● Your instructions:
An exact copy of all the data, minus the images, is required.

(Records drawn from a dataset)

* * *

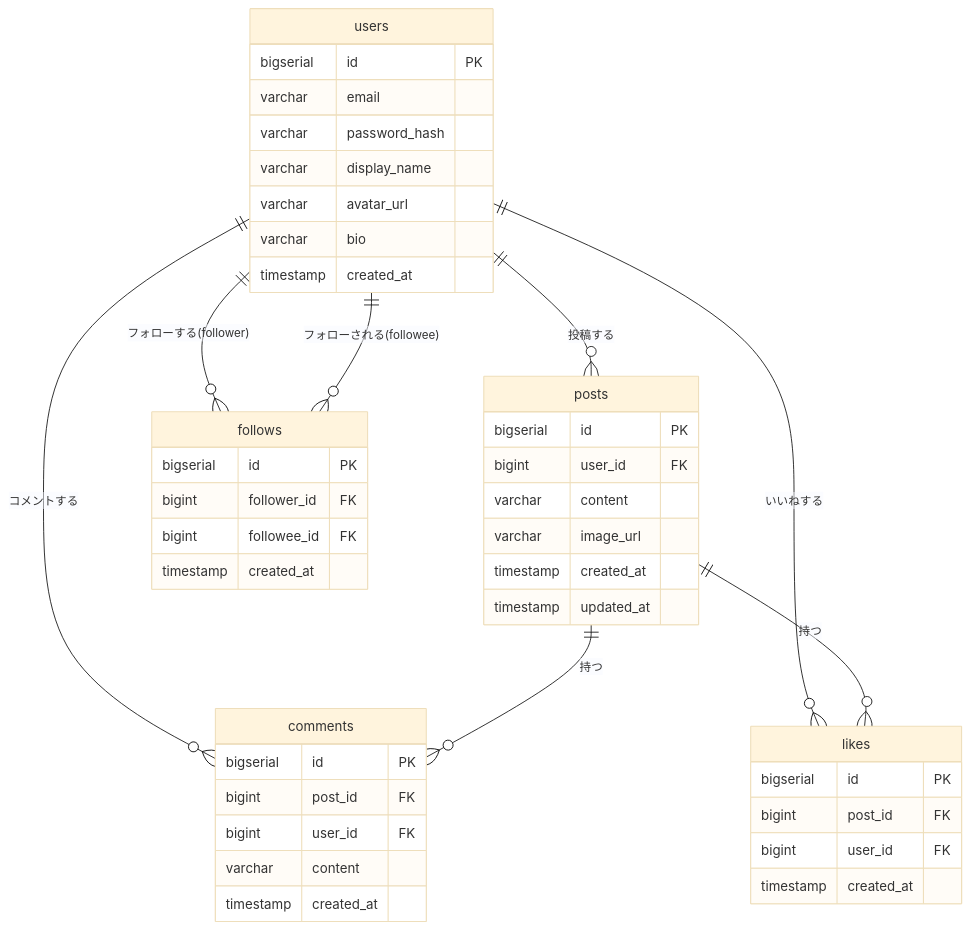
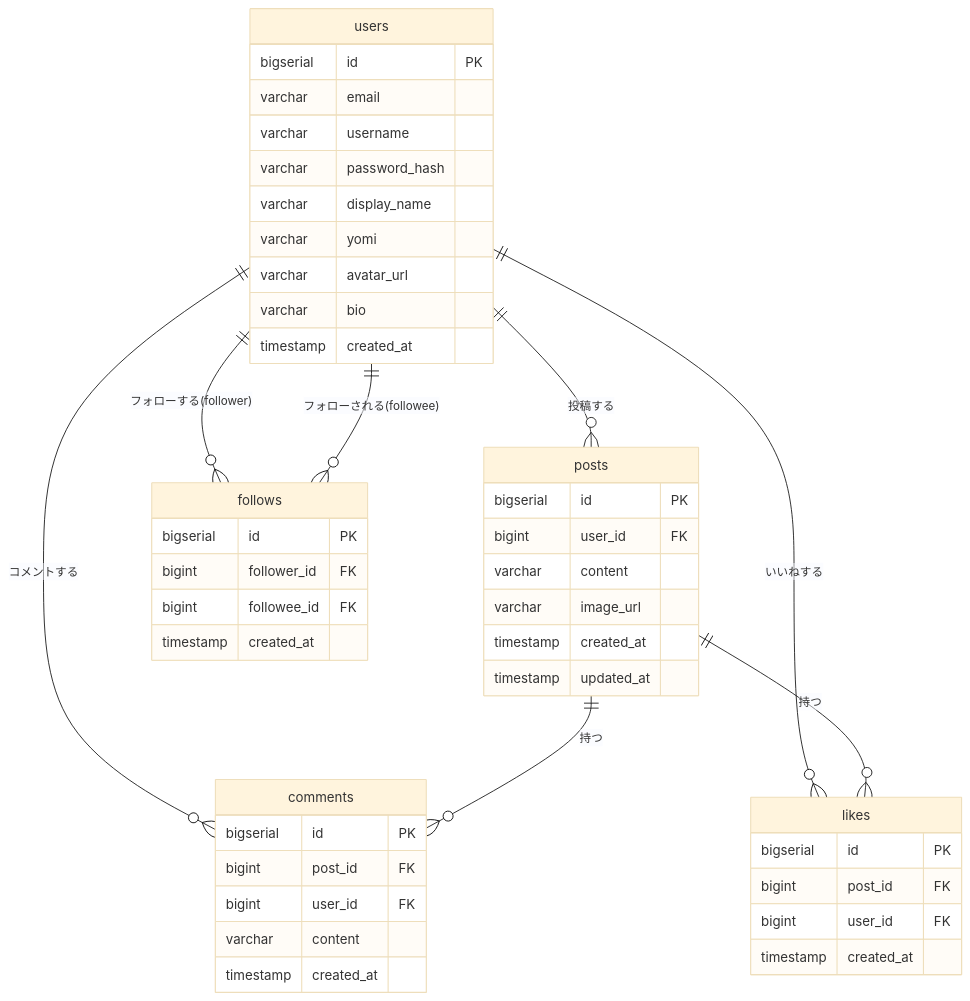
Before and after one commit to yamamotonaoki3/RaiseTimeLine: the diagram in docs/details/data-model.md, drawn with Mermaid (base theme). The commit also changed other lines of this file and 5 other files, not shown here.

````diff
--- a/docs/details/data-model.md
+++ b/docs/details/data-model.md
@@ -9,47 +9,49 @@
 ```mermaid
 erDiagram
     users {
         bigserial id PK
         varchar email
+        varchar username
         varchar password_hash
         varchar display_name
+        varchar yomi
         varchar avatar_url
         varchar bio
         timestamp created_at
     }
     posts {
         bigserial id PK
         bigint user_id FK
         varchar content
         varchar image_url
         timestamp created_at
         timestamp updated_at
     }
     comments {
         bigserial id PK
         bigint post_id FK
         bigint user_id FK
         varchar content
         timestamp created_at
     }
     likes {
         bigserial id PK
         bigint post_id FK
         bigint user_id FK
         timestamp created_at
     }
     follows {
         bigserial id PK
         bigint follower_id FK
         bigint followee_id FK
         timestamp created_at
     }
 
     users ||--o{ posts : "投稿する"
     users ||--o{ comments : "コメントする"
     users ||--o{ likes : "いいねする"
     users ||--o{ follows : "フォローする(follower)"
     users ||--o{ follows : "フォローされる(followee)"
     posts ||--o{ comments : "持つ"
     posts ||--o{ likes : "持つ"
 ```
````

* * *

● Your response:
Before and after one commit to yamamotonaoki3/RaiseTimeLine: the diagram in docs/details/data-model.md, drawn with Mermaid (base theme). The commit also changed other lines of this file and 5 other files, not shown here.

````diff
--- a/docs/details/data-model.md
+++ b/docs/details/data-model.md
@@ -9,47 +9,49 @@
 ```mermaid
 erDiagram
     users {
         bigserial id PK
         varchar email
+        varchar username
         varchar password_hash
         varchar display_name
+        varchar yomi
         varchar avatar_url
         varchar bio
         timestamp created_at
     }
     posts {
         bigserial id PK
         bigint user_id FK
         varchar content
         varchar image_url
         timestamp created_at
         timestamp updated_at
     }
     comments {
         bigserial id PK
         bigint post_id FK
         bigint user_id FK
         varchar content
         timestamp created_at
     }
     likes {
         bigserial id PK
         bigint post_id FK
         bigint user_id FK
         timestamp created_at
     }
     follows {
         bigserial id PK
         bigint follower_id FK
         bigint followee_id FK
         timestamp created_at
     }
 
     users ||--o{ posts : "投稿する"
     users ||--o{ comments : "コメントする"
     users ||--o{ likes : "いいねする"
     users ||--o{ follows : "フォローする(follower)"
     users ||--o{ follows : "フォローされる(followee)"
     posts ||--o{ comments : "持つ"
     posts ||--o{ likes : "持つ"
 ```
````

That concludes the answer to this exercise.